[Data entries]
*** Begin section ***

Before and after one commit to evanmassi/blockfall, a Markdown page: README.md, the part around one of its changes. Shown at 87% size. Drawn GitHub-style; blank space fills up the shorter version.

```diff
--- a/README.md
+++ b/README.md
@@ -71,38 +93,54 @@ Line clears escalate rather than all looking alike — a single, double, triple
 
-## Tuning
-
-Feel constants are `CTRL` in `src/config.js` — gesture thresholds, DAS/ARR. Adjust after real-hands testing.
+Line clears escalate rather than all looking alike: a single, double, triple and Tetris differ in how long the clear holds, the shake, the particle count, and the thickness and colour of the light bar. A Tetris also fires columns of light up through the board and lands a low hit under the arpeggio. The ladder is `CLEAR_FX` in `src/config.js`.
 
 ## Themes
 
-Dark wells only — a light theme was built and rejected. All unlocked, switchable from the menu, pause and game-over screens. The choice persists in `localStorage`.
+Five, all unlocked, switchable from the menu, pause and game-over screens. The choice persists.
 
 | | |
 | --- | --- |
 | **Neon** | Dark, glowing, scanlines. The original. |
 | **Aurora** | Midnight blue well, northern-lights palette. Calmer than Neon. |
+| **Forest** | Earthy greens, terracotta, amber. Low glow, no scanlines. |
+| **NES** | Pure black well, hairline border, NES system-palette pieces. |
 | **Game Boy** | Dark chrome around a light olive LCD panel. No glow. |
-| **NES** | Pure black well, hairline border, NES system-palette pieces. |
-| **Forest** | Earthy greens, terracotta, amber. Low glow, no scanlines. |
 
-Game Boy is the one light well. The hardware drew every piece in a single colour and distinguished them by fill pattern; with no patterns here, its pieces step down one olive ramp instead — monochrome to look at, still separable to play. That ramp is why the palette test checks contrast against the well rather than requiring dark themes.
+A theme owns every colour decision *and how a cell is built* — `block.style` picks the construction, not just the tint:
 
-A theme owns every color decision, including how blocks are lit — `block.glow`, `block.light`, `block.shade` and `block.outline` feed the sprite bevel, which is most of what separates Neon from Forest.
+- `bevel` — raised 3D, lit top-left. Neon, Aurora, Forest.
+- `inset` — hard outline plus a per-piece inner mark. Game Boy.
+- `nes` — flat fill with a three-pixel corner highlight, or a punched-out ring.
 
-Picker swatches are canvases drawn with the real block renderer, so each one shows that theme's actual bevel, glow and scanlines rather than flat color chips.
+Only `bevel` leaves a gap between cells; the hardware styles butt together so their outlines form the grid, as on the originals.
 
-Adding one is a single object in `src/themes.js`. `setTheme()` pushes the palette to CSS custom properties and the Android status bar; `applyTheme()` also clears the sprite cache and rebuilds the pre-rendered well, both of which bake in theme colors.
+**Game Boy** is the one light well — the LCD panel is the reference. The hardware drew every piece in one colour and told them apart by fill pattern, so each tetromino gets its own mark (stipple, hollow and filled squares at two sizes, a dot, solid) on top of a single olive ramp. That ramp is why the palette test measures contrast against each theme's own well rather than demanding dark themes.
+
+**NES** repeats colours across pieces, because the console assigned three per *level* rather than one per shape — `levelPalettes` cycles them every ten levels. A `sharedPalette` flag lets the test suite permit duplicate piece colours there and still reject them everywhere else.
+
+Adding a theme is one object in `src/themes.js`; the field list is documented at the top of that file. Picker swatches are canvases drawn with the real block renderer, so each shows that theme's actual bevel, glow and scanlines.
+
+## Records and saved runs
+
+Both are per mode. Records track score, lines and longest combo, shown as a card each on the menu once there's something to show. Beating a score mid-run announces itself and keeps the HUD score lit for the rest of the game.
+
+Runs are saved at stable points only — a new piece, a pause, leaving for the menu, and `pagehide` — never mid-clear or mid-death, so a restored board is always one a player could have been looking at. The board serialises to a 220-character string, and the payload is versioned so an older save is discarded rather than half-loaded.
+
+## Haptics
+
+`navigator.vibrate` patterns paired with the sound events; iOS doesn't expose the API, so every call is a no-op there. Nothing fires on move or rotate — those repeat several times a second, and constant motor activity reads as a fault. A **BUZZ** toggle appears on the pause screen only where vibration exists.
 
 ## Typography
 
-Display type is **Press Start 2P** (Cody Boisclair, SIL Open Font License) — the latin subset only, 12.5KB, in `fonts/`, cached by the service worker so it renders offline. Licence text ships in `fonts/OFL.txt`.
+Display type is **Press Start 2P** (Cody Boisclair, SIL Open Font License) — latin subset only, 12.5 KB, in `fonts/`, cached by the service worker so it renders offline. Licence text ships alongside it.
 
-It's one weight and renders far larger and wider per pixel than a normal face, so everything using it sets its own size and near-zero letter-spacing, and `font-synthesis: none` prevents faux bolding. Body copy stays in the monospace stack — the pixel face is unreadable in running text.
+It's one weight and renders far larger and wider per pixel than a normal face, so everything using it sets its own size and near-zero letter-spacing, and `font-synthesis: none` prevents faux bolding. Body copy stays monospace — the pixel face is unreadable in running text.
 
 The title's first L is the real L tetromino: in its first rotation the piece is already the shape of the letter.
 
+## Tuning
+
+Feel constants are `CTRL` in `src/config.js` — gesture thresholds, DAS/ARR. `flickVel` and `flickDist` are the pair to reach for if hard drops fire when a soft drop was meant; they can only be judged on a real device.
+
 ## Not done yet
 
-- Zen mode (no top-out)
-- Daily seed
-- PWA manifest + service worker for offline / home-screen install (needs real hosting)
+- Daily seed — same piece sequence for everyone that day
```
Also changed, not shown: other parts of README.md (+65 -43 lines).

*** End section ***

=== To do ===
The reply should restate the records above in full, character for character.

=== Your solution ===
Before and after one commit to evanmassi/blockfall, a Markdown page: README.md, the part around one of its changes. Shown at 87% size. Drawn GitHub-style; blank space fills up the shorter version.

```diff
--- a/README.md
+++ b/README.md
@@ -71,38 +93,54 @@ Line clears escalate rather than all looking alike — a single, double, triple
 
-## Tuning
-
-Feel constants are `CTRL` in `src/config.js` — gesture thresholds, DAS/ARR. Adjust after real-hands testing.
+Line clears escalate rather than all looking alike: a single, double, triple and Tetris differ in how long the clear holds, the shake, the particle count, and the thickness and colour of the light bar. A Tetris also fires columns of light up through the board and lands a low hit under the arpeggio. The ladder is `CLEAR_FX` in `src/config.js`.
 
 ## Themes
 
-Dark wells only — a light theme was built and rejected. All unlocked, switchable from the menu, pause and game-over screens. The choice persists in `localStorage`.
+Five, all unlocked, switchable from the menu, pause and game-over screens. The choice persists.
 
 | | |
 | --- | --- |
 | **Neon** | Dark, glowing, scanlines. The original. |
 | **Aurora** | Midnight blue well, northern-lights palette. Calmer than Neon. |
+| **Forest** | Earthy greens, terracotta, amber. Low glow, no scanlines. |
+| **NES** | Pure black well, hairline border, NES system-palette pieces. |
 | **Game Boy** | Dark chrome around a light olive LCD panel. No glow. |
-| **NES** | Pure black well, hairline border, NES system-palette pieces. |
-| **Forest** | Earthy greens, terracotta, amber. Low glow, no scanlines. |
 
-Game Boy is the one light well. The hardware drew every piece in a single colour and distinguished them by fill pattern; with no patterns here, its pieces step down one olive ramp instead — monochrome to look at, still separable to play. That ramp is why the palette test checks contrast against the well rather than requiring dark themes.
+A theme owns every colour decision *and how a cell is built* — `block.style` picks the construction, not just the tint:
 
-A theme owns every color decision, including how blocks are lit — `block.glow`, `block.light`, `block.shade` and `block.outline` feed the sprite bevel, which is most of what separates Neon from Forest.
+- `bevel` — raised 3D, lit top-left. Neon, Aurora, Forest.
+- `inset` — hard outline plus a per-piece inner mark. Game Boy.
+- `nes` — flat fill with a three-pixel corner highlight, or a punched-out ring.
 
-Picker swatches are canvases drawn with the real block renderer, so each one shows that theme's actual bevel, glow and scanlines rather than flat color chips.
+Only `bevel` leaves a gap between cells; the hardware styles butt together so their outlines form the grid, as on the originals.
 
-Adding one is a single object in `src/themes.js`. `setTheme()` pushes the palette to CSS custom properties and the Android status bar; `applyTheme()` also clears the sprite cache and rebuilds the pre-rendered well, both of which bake in theme colors.
+**Game Boy** is the one light well — the LCD panel is the reference. The hardware drew every piece in one colour and told them apart by fill pattern, so each tetromino gets its own mark (stipple, hollow and filled squares at two sizes, a dot, solid) on top of a single olive ramp. That ramp is why the palette test measures contrast against each theme's own well rather than demanding dark themes.
+
+**NES** repeats colours across pieces, because the console assigned three per *level* rather than one per shape — `levelPalettes` cycles them every ten levels. A `sharedPalette` flag lets the test suite permit duplicate piece colours there and still reject them everywhere else.
+
+Adding a theme is one object in `src/themes.js`; the field list is documented at the top of that file. Picker swatches are canvases drawn with the real block renderer, so each shows that theme's actual bevel, glow and scanlines.
+
+## Records and saved runs
+
+Both are per mode. Records track score, lines and longest combo, shown as a card each on the menu once there's something to show. Beating a score mid-run announces itself and keeps the HUD score lit for the rest of the game.
+
+Runs are saved at stable points only — a new piece, a pause, leaving for the menu, and `pagehide` — never mid-clear or mid-death, so a restored board is always one a player could have been looking at. The board serialises to a 220-character string, and the payload is versioned so an older save is discarded rather than half-loaded.
+
+## Haptics
+
+`navigator.vibrate` patterns paired with the sound events; iOS doesn't expose the API, so every call is a no-op there. Nothing fires on move or rotate — those repeat several times a second, and constant motor activity reads as a fault. A **BUZZ** toggle appears on the pause screen only where vibration exists.
 
 ## Typography
 
-Display type is **Press Start 2P** (Cody Boisclair, SIL Open Font License) — the latin subset only, 12.5KB, in `fonts/`, cached by the service worker so it renders offline. Licence text ships in `fonts/OFL.txt`.
+Display type is **Press Start 2P** (Cody Boisclair, SIL Open Font License) — latin subset only, 12.5 KB, in `fonts/`, cached by the service worker so it renders offline. Licence text ships alongside it.
 
-It's one weight and renders far larger and wider per pixel than a normal face, so everything using it sets its own size and near-zero letter-spacing, and `font-synthesis: none` prevents faux bolding. Body copy stays in the monospace stack — the pixel face is unreadable in running text.
+It's one weight and renders far larger and wider per pixel than a normal face, so everything using it sets its own size and near-zero letter-spacing, and `font-synthesis: none` prevents faux bolding. Body copy stays monospace — the pixel face is unreadable in running text.
 
 The title's first L is the real L tetromino: in its first rotation the piece is already the shape of the letter.
 
+## Tuning
+
+Feel constants are `CTRL` in `src/config.js` — gesture thresholds, DAS/ARR. `flickVel` and `flickDist` are the pair to reach for if hard drops fire when a soft drop was meant; they can only be judged on a real device.
+
 ## Not done yet
 
-- Zen mode (no top-out)
-- Daily seed
-- PWA manifest + service worker for offline / home-screen install (needs real hosting)
+- Daily seed — same piece sequence for everyone that day
```
Also changed, not shown: other parts of README.md (+65 -43 lines).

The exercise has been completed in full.